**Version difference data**
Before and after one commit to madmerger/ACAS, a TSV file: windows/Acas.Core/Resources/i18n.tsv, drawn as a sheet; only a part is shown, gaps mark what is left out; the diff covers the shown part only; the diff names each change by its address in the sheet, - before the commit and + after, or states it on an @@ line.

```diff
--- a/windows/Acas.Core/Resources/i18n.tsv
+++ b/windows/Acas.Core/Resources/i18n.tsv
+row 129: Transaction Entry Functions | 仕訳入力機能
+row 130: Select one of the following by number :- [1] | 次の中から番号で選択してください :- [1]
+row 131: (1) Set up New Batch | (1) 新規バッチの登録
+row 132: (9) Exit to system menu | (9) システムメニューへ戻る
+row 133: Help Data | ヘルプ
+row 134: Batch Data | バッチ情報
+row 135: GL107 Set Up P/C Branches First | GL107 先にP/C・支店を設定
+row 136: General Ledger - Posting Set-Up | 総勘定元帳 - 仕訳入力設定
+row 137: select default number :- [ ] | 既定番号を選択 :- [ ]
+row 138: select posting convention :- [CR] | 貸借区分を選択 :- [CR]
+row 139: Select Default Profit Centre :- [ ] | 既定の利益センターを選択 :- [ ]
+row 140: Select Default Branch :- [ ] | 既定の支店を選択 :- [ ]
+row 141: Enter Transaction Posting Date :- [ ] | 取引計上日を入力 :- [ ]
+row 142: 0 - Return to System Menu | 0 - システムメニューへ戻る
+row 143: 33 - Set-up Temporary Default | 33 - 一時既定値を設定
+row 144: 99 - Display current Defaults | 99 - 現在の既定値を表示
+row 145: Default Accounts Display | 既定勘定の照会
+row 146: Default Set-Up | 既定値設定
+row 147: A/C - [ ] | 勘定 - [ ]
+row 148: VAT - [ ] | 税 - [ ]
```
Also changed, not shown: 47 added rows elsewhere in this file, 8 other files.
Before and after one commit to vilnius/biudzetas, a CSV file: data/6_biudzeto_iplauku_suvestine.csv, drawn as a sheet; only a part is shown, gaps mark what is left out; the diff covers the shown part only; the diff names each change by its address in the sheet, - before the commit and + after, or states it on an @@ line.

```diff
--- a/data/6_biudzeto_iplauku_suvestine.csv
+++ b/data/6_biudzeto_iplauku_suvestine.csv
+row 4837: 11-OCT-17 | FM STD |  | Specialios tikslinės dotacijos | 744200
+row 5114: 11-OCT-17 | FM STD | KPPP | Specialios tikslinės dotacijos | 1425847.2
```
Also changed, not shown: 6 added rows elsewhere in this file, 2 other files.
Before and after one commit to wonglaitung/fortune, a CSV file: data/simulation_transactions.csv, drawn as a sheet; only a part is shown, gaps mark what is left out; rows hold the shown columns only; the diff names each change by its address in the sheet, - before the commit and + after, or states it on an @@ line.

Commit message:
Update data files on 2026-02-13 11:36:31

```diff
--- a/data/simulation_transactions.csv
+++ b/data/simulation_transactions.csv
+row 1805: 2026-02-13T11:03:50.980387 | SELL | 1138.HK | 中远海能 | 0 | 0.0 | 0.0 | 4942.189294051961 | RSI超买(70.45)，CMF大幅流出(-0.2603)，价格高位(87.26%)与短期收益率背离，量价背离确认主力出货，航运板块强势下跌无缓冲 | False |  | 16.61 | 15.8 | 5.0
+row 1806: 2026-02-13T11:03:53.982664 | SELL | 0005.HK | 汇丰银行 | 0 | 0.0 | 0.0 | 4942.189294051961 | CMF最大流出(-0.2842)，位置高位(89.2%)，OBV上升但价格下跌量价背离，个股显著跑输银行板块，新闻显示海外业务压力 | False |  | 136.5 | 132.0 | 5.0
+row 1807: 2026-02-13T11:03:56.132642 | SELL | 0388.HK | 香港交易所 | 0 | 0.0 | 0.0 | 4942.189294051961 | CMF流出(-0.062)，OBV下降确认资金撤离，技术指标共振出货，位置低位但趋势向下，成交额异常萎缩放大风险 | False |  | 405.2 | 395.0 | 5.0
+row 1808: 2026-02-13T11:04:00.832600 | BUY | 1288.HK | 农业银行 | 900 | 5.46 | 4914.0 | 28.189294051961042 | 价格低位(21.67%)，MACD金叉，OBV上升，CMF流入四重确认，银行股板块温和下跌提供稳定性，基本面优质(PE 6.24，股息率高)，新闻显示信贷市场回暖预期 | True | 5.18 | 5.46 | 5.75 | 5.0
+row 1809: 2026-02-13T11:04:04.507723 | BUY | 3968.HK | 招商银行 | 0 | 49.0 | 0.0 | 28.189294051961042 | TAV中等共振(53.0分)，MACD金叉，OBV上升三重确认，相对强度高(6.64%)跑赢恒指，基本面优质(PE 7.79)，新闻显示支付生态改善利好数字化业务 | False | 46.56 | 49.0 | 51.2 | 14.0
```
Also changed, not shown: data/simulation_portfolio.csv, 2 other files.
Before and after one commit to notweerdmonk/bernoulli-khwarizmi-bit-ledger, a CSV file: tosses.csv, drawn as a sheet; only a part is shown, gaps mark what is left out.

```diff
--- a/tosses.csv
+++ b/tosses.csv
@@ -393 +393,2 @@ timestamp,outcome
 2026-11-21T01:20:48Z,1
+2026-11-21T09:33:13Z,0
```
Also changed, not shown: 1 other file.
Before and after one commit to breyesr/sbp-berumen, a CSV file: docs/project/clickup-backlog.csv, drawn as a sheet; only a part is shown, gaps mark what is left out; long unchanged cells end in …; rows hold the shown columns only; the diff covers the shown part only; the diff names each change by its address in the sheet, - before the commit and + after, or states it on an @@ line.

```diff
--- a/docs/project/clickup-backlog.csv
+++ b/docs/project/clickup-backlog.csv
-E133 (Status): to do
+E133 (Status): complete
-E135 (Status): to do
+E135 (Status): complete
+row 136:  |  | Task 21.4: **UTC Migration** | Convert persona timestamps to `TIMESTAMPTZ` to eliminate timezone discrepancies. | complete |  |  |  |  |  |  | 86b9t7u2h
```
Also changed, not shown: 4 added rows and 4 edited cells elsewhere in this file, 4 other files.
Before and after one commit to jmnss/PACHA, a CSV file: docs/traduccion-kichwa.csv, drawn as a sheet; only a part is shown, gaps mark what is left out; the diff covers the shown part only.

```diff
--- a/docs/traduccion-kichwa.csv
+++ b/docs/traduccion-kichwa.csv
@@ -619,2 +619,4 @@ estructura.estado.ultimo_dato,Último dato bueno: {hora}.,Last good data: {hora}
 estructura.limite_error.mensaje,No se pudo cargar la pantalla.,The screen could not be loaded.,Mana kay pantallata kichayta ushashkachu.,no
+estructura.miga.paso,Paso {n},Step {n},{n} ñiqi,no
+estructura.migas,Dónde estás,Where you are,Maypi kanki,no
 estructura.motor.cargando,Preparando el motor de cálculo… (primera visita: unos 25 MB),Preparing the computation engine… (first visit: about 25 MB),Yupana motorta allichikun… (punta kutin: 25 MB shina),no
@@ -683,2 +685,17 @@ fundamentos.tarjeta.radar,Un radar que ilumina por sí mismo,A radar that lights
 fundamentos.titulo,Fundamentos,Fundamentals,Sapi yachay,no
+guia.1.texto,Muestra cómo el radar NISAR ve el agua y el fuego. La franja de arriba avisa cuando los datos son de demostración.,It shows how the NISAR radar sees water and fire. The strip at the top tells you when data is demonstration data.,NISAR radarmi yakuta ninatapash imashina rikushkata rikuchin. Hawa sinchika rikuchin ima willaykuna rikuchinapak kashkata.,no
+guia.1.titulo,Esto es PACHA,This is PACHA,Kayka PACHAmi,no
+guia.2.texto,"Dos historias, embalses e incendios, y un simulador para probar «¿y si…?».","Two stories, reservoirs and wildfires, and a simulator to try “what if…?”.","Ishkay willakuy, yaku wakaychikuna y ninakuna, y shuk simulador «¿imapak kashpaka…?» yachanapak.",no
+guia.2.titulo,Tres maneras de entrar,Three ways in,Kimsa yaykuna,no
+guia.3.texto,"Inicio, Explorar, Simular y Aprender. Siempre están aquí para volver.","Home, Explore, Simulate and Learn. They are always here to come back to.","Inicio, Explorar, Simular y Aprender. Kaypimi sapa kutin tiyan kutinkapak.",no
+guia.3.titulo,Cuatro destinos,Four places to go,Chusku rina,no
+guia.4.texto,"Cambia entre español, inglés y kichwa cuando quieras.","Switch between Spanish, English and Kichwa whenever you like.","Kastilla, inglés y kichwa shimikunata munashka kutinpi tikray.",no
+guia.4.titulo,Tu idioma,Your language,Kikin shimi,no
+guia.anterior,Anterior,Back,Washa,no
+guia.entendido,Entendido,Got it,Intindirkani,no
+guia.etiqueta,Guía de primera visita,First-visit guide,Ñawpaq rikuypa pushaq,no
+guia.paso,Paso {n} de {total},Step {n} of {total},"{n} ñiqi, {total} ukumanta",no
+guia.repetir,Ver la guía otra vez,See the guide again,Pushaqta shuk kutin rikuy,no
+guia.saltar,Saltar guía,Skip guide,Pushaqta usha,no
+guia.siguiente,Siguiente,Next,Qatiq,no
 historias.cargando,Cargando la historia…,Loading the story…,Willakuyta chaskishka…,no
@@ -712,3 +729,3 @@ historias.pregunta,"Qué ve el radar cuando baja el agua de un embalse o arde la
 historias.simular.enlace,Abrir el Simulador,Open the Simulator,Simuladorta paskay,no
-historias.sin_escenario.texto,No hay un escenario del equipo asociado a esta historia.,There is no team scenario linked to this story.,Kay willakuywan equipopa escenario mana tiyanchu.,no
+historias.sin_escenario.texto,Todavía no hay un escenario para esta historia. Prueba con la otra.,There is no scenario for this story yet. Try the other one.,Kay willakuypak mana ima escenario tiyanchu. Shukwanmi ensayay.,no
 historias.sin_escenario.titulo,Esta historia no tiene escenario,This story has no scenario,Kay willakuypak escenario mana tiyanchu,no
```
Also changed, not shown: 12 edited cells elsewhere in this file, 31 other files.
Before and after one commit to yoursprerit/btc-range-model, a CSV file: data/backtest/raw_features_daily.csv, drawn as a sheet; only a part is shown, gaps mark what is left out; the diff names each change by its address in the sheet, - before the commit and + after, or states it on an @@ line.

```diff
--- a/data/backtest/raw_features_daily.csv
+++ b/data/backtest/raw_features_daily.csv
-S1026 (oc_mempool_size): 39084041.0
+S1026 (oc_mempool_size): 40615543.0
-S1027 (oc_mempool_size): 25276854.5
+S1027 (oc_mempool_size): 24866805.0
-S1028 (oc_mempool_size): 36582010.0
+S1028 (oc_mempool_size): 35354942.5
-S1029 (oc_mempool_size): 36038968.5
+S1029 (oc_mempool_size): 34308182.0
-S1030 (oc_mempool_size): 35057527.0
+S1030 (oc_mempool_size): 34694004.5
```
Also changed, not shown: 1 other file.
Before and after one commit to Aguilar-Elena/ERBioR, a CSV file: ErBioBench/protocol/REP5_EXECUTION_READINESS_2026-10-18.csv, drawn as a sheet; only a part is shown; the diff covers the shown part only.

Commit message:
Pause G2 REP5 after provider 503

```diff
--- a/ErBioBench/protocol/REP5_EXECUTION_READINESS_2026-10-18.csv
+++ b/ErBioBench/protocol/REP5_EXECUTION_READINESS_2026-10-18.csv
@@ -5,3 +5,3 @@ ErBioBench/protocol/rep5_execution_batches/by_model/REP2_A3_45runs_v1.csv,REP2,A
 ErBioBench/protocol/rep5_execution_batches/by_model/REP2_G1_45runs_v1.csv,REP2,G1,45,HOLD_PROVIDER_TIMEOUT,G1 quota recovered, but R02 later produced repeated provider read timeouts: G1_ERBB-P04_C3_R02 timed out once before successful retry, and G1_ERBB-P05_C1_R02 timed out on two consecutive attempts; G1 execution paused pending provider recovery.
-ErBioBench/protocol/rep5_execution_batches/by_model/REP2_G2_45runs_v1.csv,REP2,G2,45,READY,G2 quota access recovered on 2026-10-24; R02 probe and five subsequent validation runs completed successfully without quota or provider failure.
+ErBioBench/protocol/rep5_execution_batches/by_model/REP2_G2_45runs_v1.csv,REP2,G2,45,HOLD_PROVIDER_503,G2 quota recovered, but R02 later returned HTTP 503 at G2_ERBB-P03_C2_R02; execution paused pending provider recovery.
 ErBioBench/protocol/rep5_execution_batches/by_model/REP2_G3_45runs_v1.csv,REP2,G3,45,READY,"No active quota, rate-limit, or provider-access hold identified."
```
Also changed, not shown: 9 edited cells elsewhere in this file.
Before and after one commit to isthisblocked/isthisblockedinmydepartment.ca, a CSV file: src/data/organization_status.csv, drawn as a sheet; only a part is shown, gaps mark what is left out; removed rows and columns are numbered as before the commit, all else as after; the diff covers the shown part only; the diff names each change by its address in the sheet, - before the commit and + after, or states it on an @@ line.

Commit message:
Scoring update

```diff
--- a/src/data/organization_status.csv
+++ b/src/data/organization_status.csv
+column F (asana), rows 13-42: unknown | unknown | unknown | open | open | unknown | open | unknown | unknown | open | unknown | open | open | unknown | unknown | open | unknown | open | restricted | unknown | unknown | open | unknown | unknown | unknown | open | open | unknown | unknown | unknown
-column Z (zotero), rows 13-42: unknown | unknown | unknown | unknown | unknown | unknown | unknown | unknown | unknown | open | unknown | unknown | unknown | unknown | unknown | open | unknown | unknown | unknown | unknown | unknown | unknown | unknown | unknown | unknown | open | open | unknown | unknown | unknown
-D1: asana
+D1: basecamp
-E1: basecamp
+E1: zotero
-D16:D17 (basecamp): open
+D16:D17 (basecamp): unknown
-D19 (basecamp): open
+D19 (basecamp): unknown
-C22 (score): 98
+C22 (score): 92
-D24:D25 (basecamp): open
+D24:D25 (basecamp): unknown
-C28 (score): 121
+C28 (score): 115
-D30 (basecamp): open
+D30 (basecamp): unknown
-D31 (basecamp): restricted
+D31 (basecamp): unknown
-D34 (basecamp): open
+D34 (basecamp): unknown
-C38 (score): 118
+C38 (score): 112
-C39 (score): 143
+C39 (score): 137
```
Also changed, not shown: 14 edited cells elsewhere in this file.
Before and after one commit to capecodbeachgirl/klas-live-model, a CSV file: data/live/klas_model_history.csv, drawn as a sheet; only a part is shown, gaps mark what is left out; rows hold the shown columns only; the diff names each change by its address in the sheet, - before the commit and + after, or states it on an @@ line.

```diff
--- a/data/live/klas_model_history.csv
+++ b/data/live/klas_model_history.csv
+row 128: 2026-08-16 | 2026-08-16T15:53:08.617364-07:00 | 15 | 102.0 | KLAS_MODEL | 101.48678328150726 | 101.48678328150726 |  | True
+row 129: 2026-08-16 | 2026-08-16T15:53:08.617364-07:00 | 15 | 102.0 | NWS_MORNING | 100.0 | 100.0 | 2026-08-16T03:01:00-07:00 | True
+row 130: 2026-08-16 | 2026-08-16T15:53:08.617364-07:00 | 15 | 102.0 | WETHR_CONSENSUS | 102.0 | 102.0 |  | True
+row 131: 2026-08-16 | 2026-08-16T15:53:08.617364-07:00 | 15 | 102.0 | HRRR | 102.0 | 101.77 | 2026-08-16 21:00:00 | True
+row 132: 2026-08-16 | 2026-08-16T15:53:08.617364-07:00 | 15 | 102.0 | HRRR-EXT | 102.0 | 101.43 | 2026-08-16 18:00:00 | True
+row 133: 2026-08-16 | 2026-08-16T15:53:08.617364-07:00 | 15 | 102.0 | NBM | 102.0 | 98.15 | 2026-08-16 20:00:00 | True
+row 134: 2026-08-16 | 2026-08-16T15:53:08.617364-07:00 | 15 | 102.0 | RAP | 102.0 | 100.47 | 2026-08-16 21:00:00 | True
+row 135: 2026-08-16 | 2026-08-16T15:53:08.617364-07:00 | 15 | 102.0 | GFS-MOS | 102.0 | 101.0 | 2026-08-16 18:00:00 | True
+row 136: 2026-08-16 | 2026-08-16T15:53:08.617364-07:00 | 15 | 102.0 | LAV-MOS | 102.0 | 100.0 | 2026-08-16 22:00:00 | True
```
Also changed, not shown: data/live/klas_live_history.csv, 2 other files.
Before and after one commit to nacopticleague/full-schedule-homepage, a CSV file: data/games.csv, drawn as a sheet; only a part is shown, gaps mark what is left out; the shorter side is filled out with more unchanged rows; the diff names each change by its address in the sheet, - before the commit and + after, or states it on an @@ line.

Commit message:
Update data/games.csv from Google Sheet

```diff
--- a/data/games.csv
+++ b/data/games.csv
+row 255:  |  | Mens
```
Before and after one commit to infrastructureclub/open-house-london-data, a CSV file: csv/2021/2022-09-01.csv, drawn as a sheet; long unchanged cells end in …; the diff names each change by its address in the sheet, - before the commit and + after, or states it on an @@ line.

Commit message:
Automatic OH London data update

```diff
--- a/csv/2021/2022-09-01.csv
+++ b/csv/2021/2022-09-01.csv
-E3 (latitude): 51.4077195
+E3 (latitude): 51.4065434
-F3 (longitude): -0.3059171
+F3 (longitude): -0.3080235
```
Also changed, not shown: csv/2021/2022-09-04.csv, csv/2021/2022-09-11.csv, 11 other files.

**Aim of the exercise**
"score" is the string to look for; please copy every line of the records above where it appears.

**Output below**
-C22 (score): 98
+C22 (score): 92
-C28 (score): 121
+C28 (score): 115
-C38 (score): 118
+C38 (score): 112
-C39 (score): 143
+C39 (score): 137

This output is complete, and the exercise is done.